Top of Supplied records

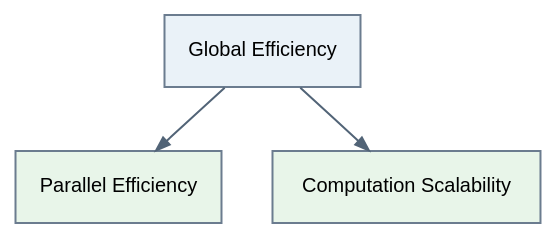
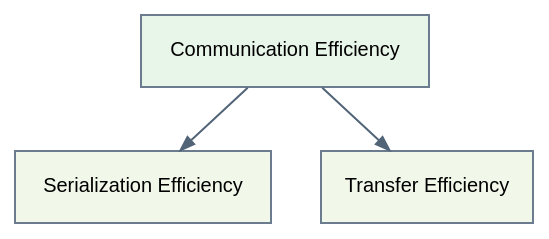
One commit to bsc-performance-tools/basicanalysis changed the second of 12 diagrams in doc/source/05_methodology.rst. Above: the diagram before and after it, drawn with Graphviz. The commit also changed other lines of this file and 2 other files, not shown here.

```diff
--- a/doc/source/05_methodology.rst
+++ b/doc/source/05_methodology.rst
@@ -290,45 +163,45 @@
 .. graphviz::
    :align: center
 
-   digraph EfficiencyHierarchy {
+   digraph CommunicationHierarchy {
        rankdir=TB;
 
        graph [
            bgcolor="transparent",
            nodesep=0.35,
            ranksep=0.45
        ];
 
        node [
            shape=box,
            fontname="Helvetica",
            fontsize=10,
            style="filled",
            color="#6B7C8F",
            penwidth=1.0
        ];
 
        edge [
            color="#526477",
            penwidth=1.0,
            arrowsize=0.7
        ];
 
-       global [
-           label="Global Efficiency",
-           fillcolor="#EAF2F8"
-       ];
+        comm [
+            label="Communication Efficiency",
+            fillcolor="#E8F5E9"
+        ];
 
-       parallel [
-           label="Parallel Efficiency",
-           fillcolor="#E8F5E9"
-       ];
+        serialization [
+            label="Serialization Efficiency",
+            fillcolor="#F1F8E9"
+        ];
 
-       comp [
-           label="Computation Scalability",
-           fillcolor="#E8F5E9"
-       ];
+        transfer [
+            label="Transfer Efficiency",
+            fillcolor="#F1F8E9"
+        ];
 
-       global -> parallel;
-       global -> comp;
+       comm -> serialization;
+       comm -> transfer;
    }
```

Bottom of Supplied records

Task requirements: Which lines in the records above contain the string "label"? Copy each one.

Exercise solution:
-           label="Global Efficiency",
+            label="Communication Efficiency",
-           label="Parallel Efficiency",
+            label="Serialization Efficiency",
-           label="Computation Scalability",
+            label="Transfer Efficiency",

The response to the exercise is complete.